There was a lot of talk of supply chain problems leading to people not being able to get the gifts and provisions for the holidays. Packages are moving, gifts are being delivered, shelves are not empty and Democrats need to take credit for this.

Why we need to break the filibuster rule

The filibuster is a Senate rule that requires 60 votes (a super majority) for ‘most’ legislation to get a vote in the Senate.

We say ‘most’ because numerous exceptions to the filibuster already exist. Since 1969, 161 exceptions to the filibuster’s supermajority requirement have been created. Now civil rights advocates are asking for another exception to be created so critical voting rights legislation can pass the Senate.

What is the history of the filibuster?

The filibuster is not by design, it was actually a mistake. Like the House, the Senate used to only require a simple majority — or 51 votes. Then, in 1805, the Senate was doing a clean-up of its rule book and took out the simple majority rule because they thought it was redundant — effectively it went without saying, how else would a democratic body operate?
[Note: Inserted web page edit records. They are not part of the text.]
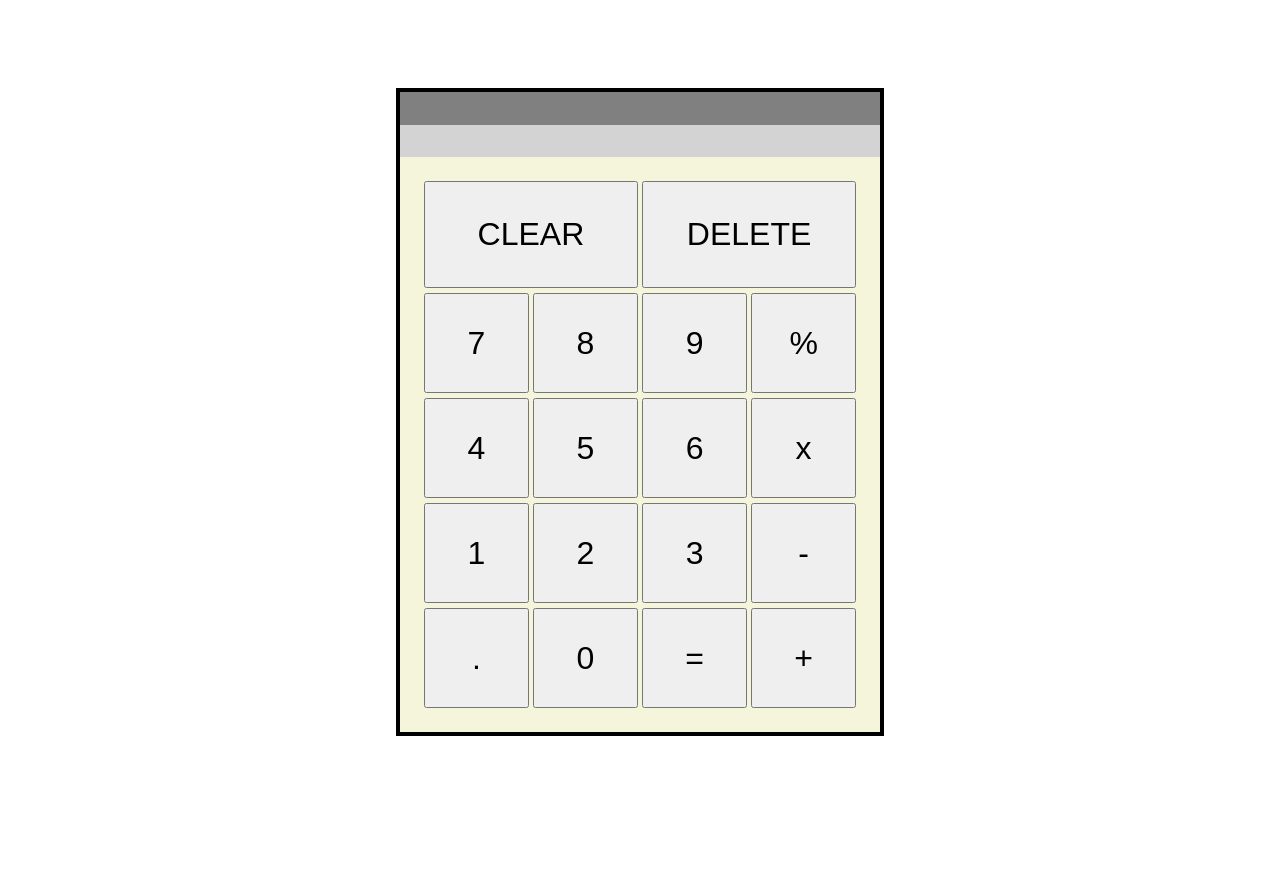
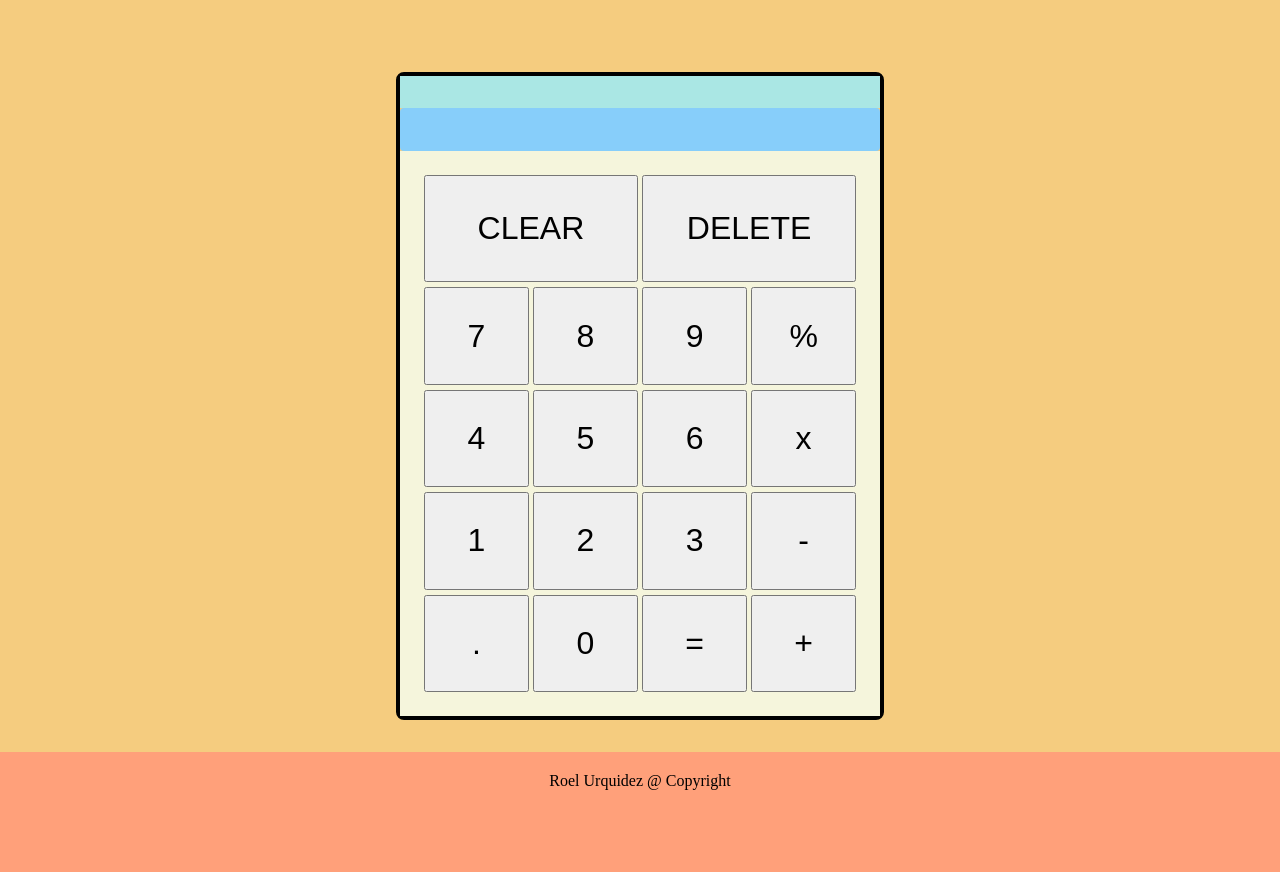
Before and after one commit to RoyBlackfyre/Calculadora, a plain HTML site: page index.html in a window 1280 px wide. Before the commit the page ends 800 px from the top, so only its background shows below. Drawn offline with Linux system fonts and the light colour scheme.

Commit message:
Fixed bug when operator / or * where used
-Changued switch case of function mathFunction to
catch correctly the case when / or * are used.
-Aestethic changues in background color

```diff
--- a/index.html
+++ b/index.html
@@ -53,4 +53,5 @@
 
     </div>
 </body>
+<footer>Roel Urquidez @ Copyright</footer>
 </html>
--- a/script.js
+++ b/script.js
@@ -79,6 +79,8 @@ document.body.addEventListener("click",(event)=>{
         let result = mathFunction(operand1,operator,operand2)
         display1.innerText = result
 
+        console.log(result)
+        console.log(typeof(result))
         operand1 = result.toString()
         operand2 = ""
 
@@ -155,7 +157,8 @@ document.body.addEventListener("keydown",(event)=>{
         let result = mathFunction(operand1,operator,operand2)
         display1.innerText = result
 
-
+        console.log(result)
+        console.log(typeof(result))
         operand1 = result.toString()
         operand2 = ""
 
@@ -177,10 +180,16 @@ function mathFunction(operand1,operator,operand2){
         case "-":
             result = substract(operand1,operand2)
             return result
-        case ("%" || "/"):
+        case "/":
             result = divide(operand1,operand2)
             return result
-        case ("x" || "*"):
+        case "%":
+            result = divide(operand1,operand2)
+            return result
+        case "*":
+            result = multiply(operand1,operand2)
+            return result
+        case "x":
             result = multiply(operand1,operand2)
             return result
     }
--- a/style.css
+++ b/style.css
@@ -1,19 +1,26 @@
 
 body{
-    padding-top:10vh;
+    margin:0;
+    padding-top:5vh;
+    display: flex;
+    flex-direction: column;
+    background-color: rgb(245 204 127);
 }
 
 #Calculadora {
     aspect-ratio: 3/4;
     border: 4px solid black;
+    border-radius: 8px;
     height:80vh;
-    margin: 0 auto;
+    max-height: 80vh;
+    margin: 4vh auto;
     display :flex;
     flex-direction: column;
+
 }
 
 .Display {
-    background-color: lightgrey;
+
     flex-grow: 2;
     justify-content: right;
     align-items: end;
@@ -23,12 +30,14 @@ body{
 
 .Display.first {
     font-size: 140%;
-    height: 4%;
+    height: 6%;
+    background-color: lightskyblue;
+    border-radius: 4px;
 
 }
 
 .Display.second {
-    background-color: gray;
+    background-color: #aae7e4;;
     height: 4%;
 }
 
@@ -59,3 +68,11 @@ button {
     aspect-ratio: 2/1;
     font-size: 200%;
 }
+
+footer{
+    padding: 2.5vh;
+    height:10vh;
+    max-height: 10vh;
+    background-color: lightsalmon;
+    text-align: center;
+}
```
It took decades for obstructionists to realize the unintentional gift they’d been given and start exploiting it, often to the detriment of civil rights. The longest continuous filibuster debate in Senate history was about passing the 1964 Civil Rights Act1 to end racial discrimination in public accommodations. During the Reconstruction and post-Reconstruction eras, senators used the filibuster to block other major civil rights legislation, including measures to prohibit lynching and end poll taxes.2

What happens if we don’t reform the filibuster?

We’re facing another era of anti-democratic reforms. The last presidential election had the highest turnout in U.S. history, and Republican elected officials responded with a wave of new voting restrictions — 19 states passed 33 laws restricting voting laws in 2021 alone, including restrictions aimed at making voting more difficult. In Georgia, you can now be charged with a crime for handing out water or snacks to voters waiting in line at the polls, and in Texas election officials could face criminal prosecution if they encourage voters to request mail ballots or regulate poll watchers’ conduct.3

There is a bill in the Senate that could address some of these restrictions — the For the People Act (H.R. 1). But the filibuster is standing in the way of progress that people are demanding.